» **WORK REQUIRED**
Please copy each line below that contains the string "property".

» **RECORDS PROVIDED**
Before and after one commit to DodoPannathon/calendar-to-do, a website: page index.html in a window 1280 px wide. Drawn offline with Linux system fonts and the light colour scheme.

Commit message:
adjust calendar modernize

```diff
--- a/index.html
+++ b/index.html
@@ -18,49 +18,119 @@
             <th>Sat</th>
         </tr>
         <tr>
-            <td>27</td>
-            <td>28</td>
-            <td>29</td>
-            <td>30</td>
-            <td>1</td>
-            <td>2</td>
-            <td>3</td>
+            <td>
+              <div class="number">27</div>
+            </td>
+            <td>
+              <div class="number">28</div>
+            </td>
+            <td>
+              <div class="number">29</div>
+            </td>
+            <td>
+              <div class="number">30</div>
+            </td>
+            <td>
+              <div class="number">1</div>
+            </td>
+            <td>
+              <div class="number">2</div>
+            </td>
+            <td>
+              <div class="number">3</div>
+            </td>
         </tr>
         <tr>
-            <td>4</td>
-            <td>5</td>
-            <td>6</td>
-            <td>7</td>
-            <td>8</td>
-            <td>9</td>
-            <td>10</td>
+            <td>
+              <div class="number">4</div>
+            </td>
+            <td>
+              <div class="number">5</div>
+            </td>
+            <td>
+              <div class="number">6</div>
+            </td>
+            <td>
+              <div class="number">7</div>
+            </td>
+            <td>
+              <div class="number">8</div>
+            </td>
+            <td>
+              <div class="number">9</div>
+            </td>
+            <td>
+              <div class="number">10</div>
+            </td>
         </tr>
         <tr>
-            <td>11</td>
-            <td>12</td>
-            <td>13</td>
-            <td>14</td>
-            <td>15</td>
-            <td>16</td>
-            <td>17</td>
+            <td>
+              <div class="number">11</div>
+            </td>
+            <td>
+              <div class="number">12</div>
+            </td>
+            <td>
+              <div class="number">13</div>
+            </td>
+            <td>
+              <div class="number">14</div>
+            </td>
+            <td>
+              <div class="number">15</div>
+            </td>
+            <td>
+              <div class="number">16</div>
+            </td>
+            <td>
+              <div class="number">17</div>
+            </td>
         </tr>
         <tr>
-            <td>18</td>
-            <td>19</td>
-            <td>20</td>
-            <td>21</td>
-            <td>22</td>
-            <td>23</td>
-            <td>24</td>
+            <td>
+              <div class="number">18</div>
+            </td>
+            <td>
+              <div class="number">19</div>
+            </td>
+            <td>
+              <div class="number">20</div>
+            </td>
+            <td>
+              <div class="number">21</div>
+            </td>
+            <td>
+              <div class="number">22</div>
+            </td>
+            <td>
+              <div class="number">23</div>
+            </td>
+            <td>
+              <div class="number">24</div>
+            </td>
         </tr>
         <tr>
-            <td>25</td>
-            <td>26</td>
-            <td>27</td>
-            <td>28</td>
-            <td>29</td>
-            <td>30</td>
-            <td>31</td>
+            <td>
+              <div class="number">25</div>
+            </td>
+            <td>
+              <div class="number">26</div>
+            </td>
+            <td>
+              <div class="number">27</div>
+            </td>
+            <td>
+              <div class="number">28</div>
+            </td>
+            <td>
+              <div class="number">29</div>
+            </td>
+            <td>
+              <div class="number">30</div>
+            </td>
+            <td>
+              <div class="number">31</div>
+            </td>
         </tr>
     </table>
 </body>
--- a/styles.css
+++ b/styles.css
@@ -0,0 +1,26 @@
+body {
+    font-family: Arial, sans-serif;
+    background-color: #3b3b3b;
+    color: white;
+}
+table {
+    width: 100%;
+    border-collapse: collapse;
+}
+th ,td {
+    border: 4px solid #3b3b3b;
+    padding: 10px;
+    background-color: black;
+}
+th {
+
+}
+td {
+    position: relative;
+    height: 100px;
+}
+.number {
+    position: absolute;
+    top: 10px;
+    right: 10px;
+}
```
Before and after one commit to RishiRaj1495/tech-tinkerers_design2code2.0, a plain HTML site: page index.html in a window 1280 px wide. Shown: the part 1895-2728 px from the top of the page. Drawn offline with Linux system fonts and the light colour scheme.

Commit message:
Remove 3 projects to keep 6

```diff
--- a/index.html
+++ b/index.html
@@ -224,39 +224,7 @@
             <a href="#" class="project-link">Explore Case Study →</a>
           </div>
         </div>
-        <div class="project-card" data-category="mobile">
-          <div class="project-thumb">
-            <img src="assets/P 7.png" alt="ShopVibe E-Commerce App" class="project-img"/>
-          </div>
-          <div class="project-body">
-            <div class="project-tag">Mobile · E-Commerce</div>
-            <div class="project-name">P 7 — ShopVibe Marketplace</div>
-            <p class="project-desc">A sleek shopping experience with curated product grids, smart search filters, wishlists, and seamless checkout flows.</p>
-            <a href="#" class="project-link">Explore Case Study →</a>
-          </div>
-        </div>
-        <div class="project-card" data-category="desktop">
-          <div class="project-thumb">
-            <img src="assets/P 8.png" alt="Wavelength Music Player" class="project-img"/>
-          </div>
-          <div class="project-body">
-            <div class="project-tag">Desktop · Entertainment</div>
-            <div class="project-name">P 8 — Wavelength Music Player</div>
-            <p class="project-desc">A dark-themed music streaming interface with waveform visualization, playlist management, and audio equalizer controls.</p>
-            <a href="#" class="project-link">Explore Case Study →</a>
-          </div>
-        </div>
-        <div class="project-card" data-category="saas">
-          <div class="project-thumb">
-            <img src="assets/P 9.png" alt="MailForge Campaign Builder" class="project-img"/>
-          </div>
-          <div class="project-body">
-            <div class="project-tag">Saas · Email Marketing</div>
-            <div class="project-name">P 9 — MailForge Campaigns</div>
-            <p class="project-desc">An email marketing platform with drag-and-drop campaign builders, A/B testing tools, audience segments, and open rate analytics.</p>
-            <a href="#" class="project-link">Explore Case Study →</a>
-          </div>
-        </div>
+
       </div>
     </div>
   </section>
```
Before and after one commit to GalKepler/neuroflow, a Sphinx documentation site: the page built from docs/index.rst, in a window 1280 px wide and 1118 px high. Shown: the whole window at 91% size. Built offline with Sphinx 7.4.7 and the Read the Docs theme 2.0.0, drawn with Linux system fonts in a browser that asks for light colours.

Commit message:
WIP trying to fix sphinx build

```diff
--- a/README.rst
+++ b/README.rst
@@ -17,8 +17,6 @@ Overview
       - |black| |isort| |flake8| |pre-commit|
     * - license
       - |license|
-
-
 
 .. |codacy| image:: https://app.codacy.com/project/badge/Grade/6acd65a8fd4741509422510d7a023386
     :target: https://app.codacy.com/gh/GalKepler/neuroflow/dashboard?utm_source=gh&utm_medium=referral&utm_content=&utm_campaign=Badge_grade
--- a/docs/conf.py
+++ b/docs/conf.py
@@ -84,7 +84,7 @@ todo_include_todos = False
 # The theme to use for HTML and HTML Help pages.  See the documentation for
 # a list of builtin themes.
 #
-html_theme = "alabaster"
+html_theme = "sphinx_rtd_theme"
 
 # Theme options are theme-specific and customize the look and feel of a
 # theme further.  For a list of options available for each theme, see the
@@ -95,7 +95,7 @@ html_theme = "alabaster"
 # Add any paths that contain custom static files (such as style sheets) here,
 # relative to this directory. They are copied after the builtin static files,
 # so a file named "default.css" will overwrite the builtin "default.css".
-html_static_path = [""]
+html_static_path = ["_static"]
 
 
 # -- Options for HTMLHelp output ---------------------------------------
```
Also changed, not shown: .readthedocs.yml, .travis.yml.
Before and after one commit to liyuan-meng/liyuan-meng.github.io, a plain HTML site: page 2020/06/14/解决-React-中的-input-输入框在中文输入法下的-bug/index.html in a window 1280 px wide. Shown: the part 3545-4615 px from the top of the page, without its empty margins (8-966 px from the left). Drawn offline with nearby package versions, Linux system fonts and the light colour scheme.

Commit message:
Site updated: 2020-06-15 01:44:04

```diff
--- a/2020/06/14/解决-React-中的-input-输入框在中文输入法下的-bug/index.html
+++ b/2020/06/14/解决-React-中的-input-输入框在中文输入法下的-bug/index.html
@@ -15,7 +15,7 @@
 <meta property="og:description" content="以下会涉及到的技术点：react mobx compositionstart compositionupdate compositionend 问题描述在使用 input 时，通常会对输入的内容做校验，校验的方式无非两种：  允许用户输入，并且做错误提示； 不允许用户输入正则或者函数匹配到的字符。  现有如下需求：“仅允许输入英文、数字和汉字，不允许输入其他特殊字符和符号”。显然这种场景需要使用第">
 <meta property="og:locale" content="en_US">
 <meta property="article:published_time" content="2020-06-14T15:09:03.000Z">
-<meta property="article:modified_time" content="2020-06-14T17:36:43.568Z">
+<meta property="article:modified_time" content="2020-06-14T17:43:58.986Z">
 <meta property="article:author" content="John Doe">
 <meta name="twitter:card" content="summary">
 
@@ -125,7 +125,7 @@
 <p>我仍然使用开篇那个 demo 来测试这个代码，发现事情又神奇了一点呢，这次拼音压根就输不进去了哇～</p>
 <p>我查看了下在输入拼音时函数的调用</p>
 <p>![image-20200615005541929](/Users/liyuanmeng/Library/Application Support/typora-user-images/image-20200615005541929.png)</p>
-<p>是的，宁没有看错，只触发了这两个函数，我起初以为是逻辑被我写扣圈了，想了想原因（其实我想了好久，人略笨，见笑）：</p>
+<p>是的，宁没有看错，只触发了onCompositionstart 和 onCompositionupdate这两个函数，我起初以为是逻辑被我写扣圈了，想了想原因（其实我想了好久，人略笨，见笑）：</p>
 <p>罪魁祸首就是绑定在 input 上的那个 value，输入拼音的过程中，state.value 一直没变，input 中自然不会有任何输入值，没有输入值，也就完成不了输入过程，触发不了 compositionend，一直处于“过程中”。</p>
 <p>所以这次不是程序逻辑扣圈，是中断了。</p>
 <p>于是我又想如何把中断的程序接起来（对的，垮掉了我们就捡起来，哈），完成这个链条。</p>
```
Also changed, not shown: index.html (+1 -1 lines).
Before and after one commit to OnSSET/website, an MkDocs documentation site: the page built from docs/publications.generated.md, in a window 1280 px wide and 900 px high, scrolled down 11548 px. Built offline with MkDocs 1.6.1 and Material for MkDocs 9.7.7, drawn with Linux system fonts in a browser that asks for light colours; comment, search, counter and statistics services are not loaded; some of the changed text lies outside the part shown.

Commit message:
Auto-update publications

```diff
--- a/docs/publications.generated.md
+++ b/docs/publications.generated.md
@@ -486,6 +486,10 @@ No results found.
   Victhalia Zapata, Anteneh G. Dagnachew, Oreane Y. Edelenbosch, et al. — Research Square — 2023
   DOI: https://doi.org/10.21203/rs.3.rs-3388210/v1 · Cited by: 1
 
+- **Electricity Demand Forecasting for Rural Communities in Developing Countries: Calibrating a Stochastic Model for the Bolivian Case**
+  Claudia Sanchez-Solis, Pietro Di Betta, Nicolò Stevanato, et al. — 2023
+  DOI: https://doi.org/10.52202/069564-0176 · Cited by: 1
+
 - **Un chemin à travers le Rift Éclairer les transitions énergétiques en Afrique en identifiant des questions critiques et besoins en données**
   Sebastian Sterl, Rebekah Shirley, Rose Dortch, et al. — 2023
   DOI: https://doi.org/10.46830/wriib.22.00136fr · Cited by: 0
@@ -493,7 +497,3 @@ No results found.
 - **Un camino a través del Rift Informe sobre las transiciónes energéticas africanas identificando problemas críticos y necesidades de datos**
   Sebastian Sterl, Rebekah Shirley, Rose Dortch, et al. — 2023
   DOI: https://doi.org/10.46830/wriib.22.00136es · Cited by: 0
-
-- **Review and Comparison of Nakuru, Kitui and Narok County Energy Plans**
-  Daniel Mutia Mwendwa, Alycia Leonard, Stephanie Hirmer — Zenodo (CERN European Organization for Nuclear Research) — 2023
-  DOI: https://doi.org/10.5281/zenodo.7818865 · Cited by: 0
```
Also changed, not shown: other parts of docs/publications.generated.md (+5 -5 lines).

» **ANSWER FOR THE TASK**
 <meta property="og:description" content="以下会涉及到的技术点：react mobx compositionstart compositionupdate compositionend 问题描述在使用 input 时，通常会对输入的内容做校验，校验的方式无非两种：  允许用户输入，并且做错误提示； 不允许用户输入正则或者函数匹配到的字符。  现有如下需求：“仅允许输入英文、数字和汉字，不允许输入其他特殊字符和符号”。显然这种场景需要使用第">
 <meta property="og:locale" content="en_US">
 <meta property="article:published_time" content="2020-06-14T15:09:03.000Z">
-<meta property="article:modified_time" content="2020-06-14T17:36:43.568Z">
+<meta property="article:modified_time" content="2020-06-14T17:43:58.986Z">
 <meta property="article:author" content="John Doe">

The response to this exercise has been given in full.